God doesn't ordain marriage anywhere in the Bible. The Bible reflects the customs and understanding of the humans who wrote the stories of their encounters with God and the world. The customs and understanding of marriage change throughout the biblical narrative. Jesus may indeed have ascribed to the Jewish norms of heterosexual marriage. Paul saw no problem with slavery. Humanity continues to grow and change since those men walked the earth two thousand years ago.

Cementing the Bible in printed books has limited our ability to engage with its content as living, vital, stories to guide our dynamic living in each new time and place. It's made us fearful of changing interpretations and applications, so that we think these new interpretations are 'wrong'. What would be wrong would be to apply the understanding of a previous age to a new age: it's inappropriate, out of time, and causes harm.

What remains true is the spirit of the law: love and honour for all that lives.

Insisting our version of 'right' is the only version does not honour anyone, least of all a God who is bigger than our human understandings of what is 'right'.
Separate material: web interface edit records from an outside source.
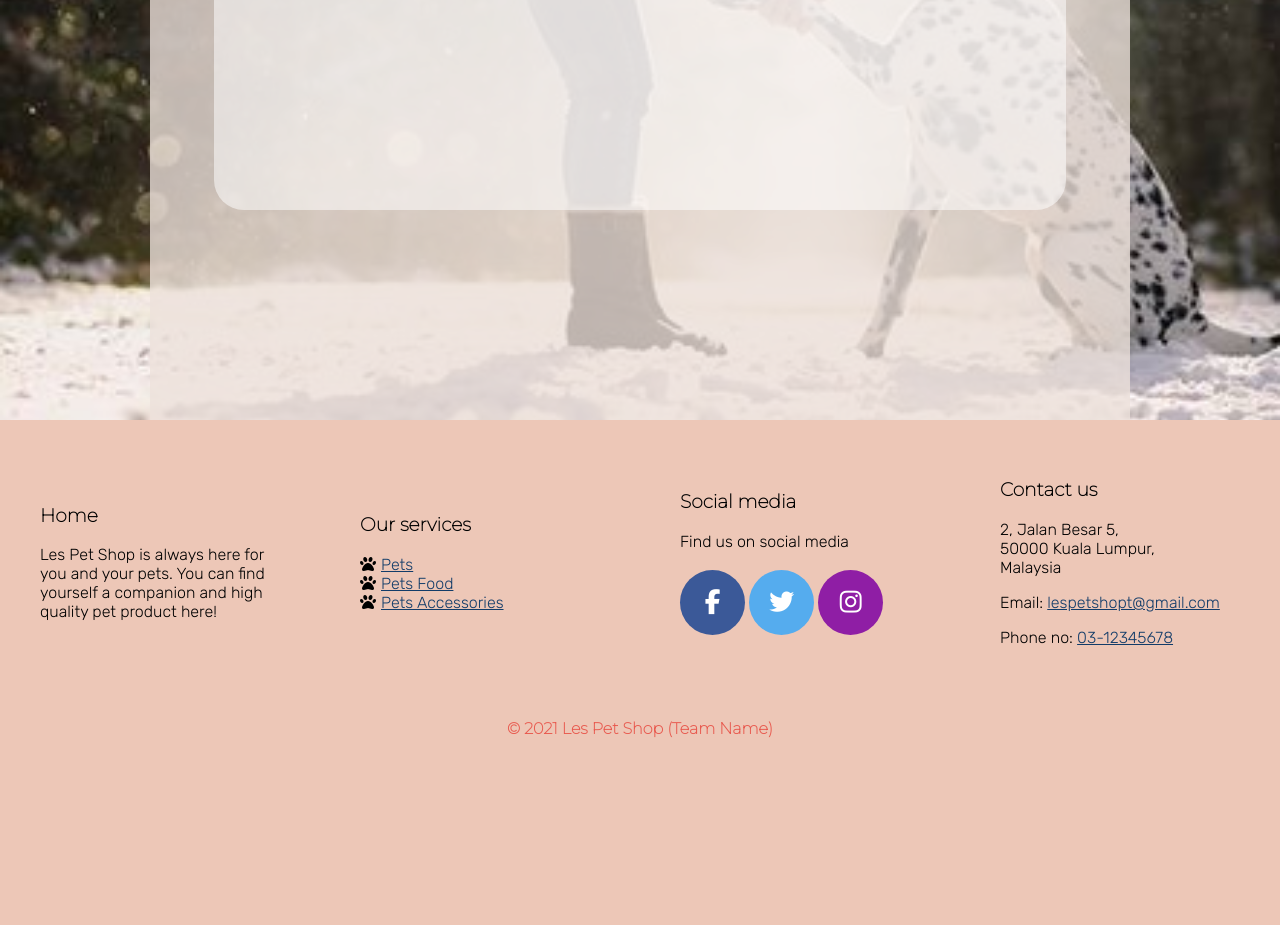
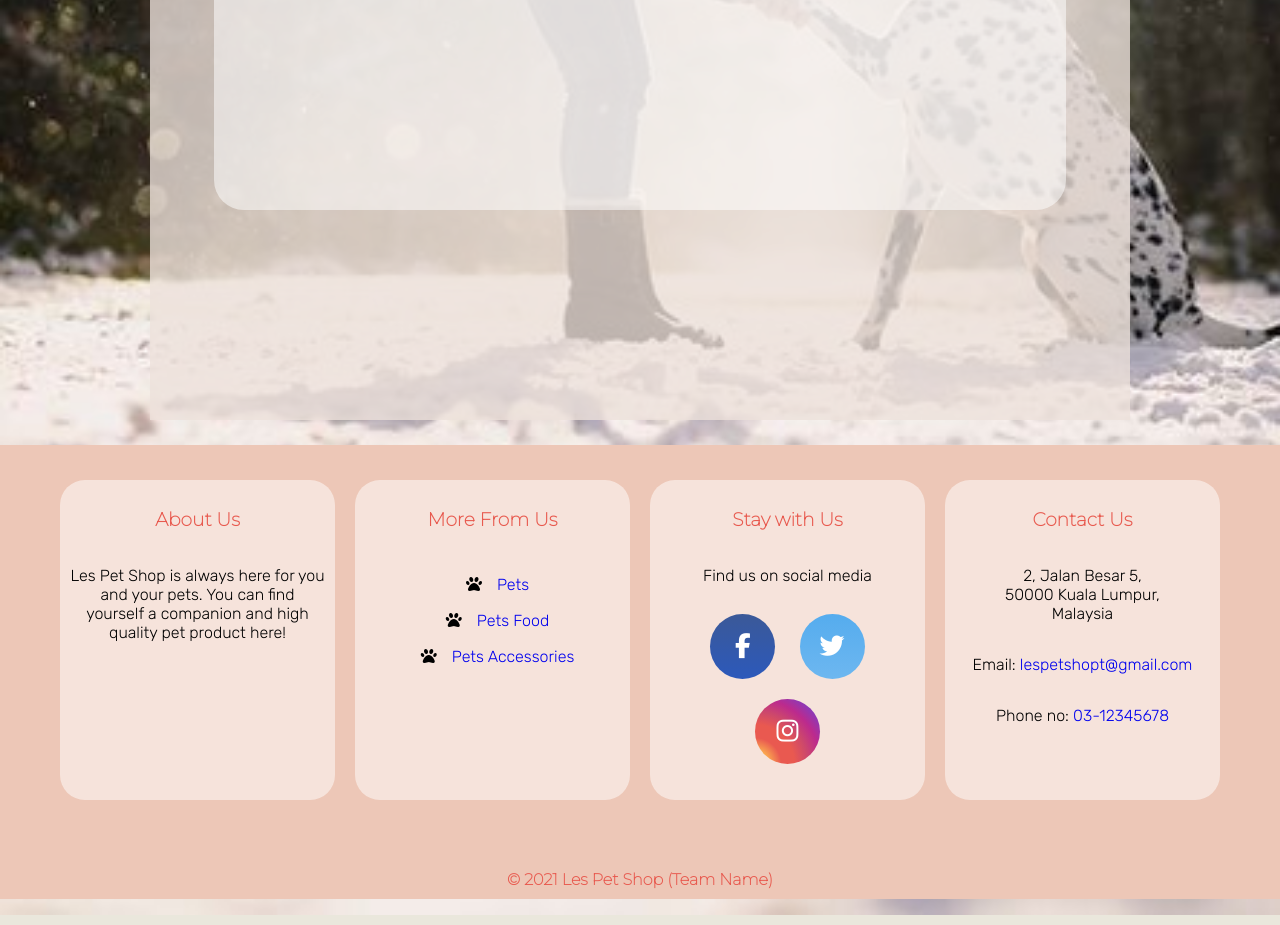
Before and after one commit to NightfuryEquinn/Online-Pet-Shop-Assignment, a PHP site: page /userprofile.html in a window 1280 px wide. Shown: the part 1525-2450 px from the top of the page. Run offline with PHP 8.4, Linux system fonts and the light colour scheme; some libraries are stand-ins or nearby versions.

Commit message:
Reconstructed EK Footer

```diff
--- a/css/profile.css
+++ b/css/profile.css
@@ -292,50 +292,62 @@ tr:nth-child(even) {
 
 
 /*footer*/
-.footer {
+footer {
+    margin: 0px;
+    width: auto;
+    height: auto;
     background-color:#EDC7B7;
-    padding-bottom: 5px;
-    height: 500px;
 }
 
-.footer-flex-container{
-    display:flex;
-    width:100%;
-    height:auto;
+.footer-flexbox {
+    margin: 25px;
+    padding: 25px;
+    height: auto;
+    width: auto;
+    display: flex;
+    align-content: space-between;
+    justify-content: space-between;
     flex-direction: row;
-    align-content: center;
-    align-items: center;
 }
 
-.footer-flex-container>div{
-    width:100%;
+.footer-flexbox-item {
+    margin: 10px;
+    padding: 10px;
+    height: auto;
+    width: 300px;
+    display: flex;
+    flex-direction: column;
+    align-content: center;
+    text-align: center;
+    font-family: 'Rubik', sans-serif;
+    background-color: rgba(255, 255, 255, 0.5);
+    border-radius: 25px;
 }
 
-.footer-content{
-    font-family:'Rubik', sans-serif;
-    padding:40px;
-    width: 25%;
+h3 {
+    font-family:'Montserrat', sans-serif;
+    font-weight:bold;
 }
 
-footer h3 {
-    color:black;
+ul {
+    list-style-type: none;
+    padding-left: 0;
 }
 
-.contact a:visited, ul a:visited{
-    color:#AC3B61;
+ul a:visited, a:link {
+    text-decoration: none;
 }
 
-.contact a:link, ul a:link{
-    color:#123C69;
+li i {
+    margin: 10px;
+    padding-right: 5px;
 }
 
-#copyright {
-    font-family:'Montserrat', sans-serif;
-    text-align: center;
-    color:#E85A4F;
+.media a {
+    margin: 10px;
 }
 
-.fa{
+.fa {
     padding:20px;
     font-size: 25px;
     width: 25px;
@@ -345,32 +357,30 @@ footer h3 {
 }
 
 .fa:hover {
-opacity: 0.6;
-cursor:pointer;
+    opacity: 0.75;
+    cursor:pointer;
 }
 
 .fa-facebook {
-background: #3B5998;
-color: white;
+    background: linear-gradient(#3B5998, #2c59bb);
+    color: white;
 }
 
 .fa-instagram {
-background: #8f1ea5;
-color: white;
+    background: radial-gradient(at bottom left, #fccc63, #fbad50, #e95950, #e95950, #cd486b, #bc2a8d, #8a3ab9, #4c68d7);
+    color: white;
 }
 
 .fa-twitter {
-background: #55ACEE;
-color: white;
+    background: linear-gradient(#55ACEE, #6db7f0);
+    color: white;
 }
 
-ul {
-    list-style-type:none;
-    padding-left:0;
-}
-
-li i{
-    padding-right:5px;
+#copyright {
+    padding: 10px;
+    font-family: 'Montserrat', sans-serif;
+    text-align: center;
+    color: #E85A4F;
 }
 
 /*accountEdit page*/
--- a/userprofile.html
+++ b/userprofile.html
@@ -120,25 +120,31 @@
 
     </div>
 </div>
-<footer class="footer">
-<div class="footer-flex-container">
-    <div class="footer-content"><h3>Home</h3>
+<footer>
+    <div class="footer-flexbox">
+        <div class='footer-flexbox-item'>
+            <h3>About Us</h3>
             <p>Les Pet Shop is always here for you and your pets. You can find yourself a companion and high quality pet product here!</p>
         </div>
-    <div class="footer-content"><h3>Our services</h3>
+        <div class='footer-flexbox-item'>
+            <h3>More From Us</h3>
             <ul>
             <li><i class="fas fa-paw"></i><a href="pet.html">Pets</a></li>
             <li><i class="fas fa-paw"></i><a href="food.html">Pets Food</a></li>
             <li><i class="fas fa-paw"></i><a href="accessories.html">Pets Accessories</a></li>
             </ul>
          </div>
-    <div class="footer-content"><h3>Social media</h3>
-        <p>Find us on social media<br><br>
+        <div class='footer-flexbox-item'>
+            <h3>Stay with Us</h3>
+            <p class="media">
+                Find us on social media<br><br>
                 <a href="www.facebook.com" class="fa fa-facebook"></a>
                 <a href="www.twitter.com" class="fa fa-twitter"></a>
-        <a href="www.instagram.com" class="fa fa-instagram"></a></p>
+                <a href="www.instagram.com" class="fa fa-instagram"></a>
+            </p>
         </div>
-    <div class="footer-content contact"><h3>Contact us</h3>
+        <div class='footer-flexbox-item'>
+            <h3>Contact Us</h3>
             <p>2, Jalan Besar 5,<br>50000 Kuala Lumpur, <br>Malaysia</p>
             <p>Email: <a href="mailto:lespetshopt@gmail.com">lespetshopt@gmail.com</a></p>
             <p>Phone no: <a href="tel:0312345678">03-12345678</a></p>
```
Also changed, not shown: accessories.html (+14 -8 lines), accessoriesAdmin.html (+14 -8 lines), accountEdit.html (+17 -11 lines), css/content.css (+47 -35 lines), css/homepage.css (+47 -35 lines), food.html (+14 -8 lines), foodAdmin.html (+14 -8 lines), homepage.html (+14 -8 lines), pet.html (+14 -8 lines), petAdmin.html (+14 -8 lines). Lines whose indentation alone changed are shown as unchanged.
Insisting our version of 'right' is the only version is leading people to contradict other teachings they say they hold to. Lying is not encouraged in the Bible. Speaking harshly with condemnation for another is not encouraged in the Bible. Arrogance, a lack of mercy, kindness, generosity: all not encouraged in the Bible.

By all means, differ in your opinions. Please, let us take care how we are doing that.

I don't feel sad, actually. I feel ill at the foul language used by a stranger in response to my expression of my opinion, my interpretation of the Bible.

There is room for difference: THAT is celebrated and affirmed throughout the Bible, not least, for Christians, in the broadening of the invitation into God's realm (aka kingdom) of ALL.



Monday, 25 September 2017

NEW RELEASE!


Release date: 10 October 2017 


Blue, Koala? has been enjoyed by live audiences for a number of years, in many places.
When Koala Blue (known as Ruthy to her mother) gets herself lost inside a dark hole, her friends search for hither and thither for her. With the help of a new friend made along the way, Koala Blue's friends keep her company as she slowly makes her way back into the light. 

A story of depression inspired by my own story and many dear and courageous friends who have sat alongside the darkness whenever I have fallen in, Blue, Koala? is a gentle but honest depiction of the experience of depression. This is a story for anyone who has sat in or beside the depth of despair. 

The cover artwork is by fellow Adelaide artist Grace Mitchell, and isn't it gorgeous?!


The release date for the audio recording of Blue, Koala? is 10 October 2017, World Mental Health Day. Mark it in your calendar, and spread the word with your friends: here is a story to honour the experience of depression, and celebrate the gift of friendship.


Recorded in Adelaide, 2016, with the assistance of patreon donors.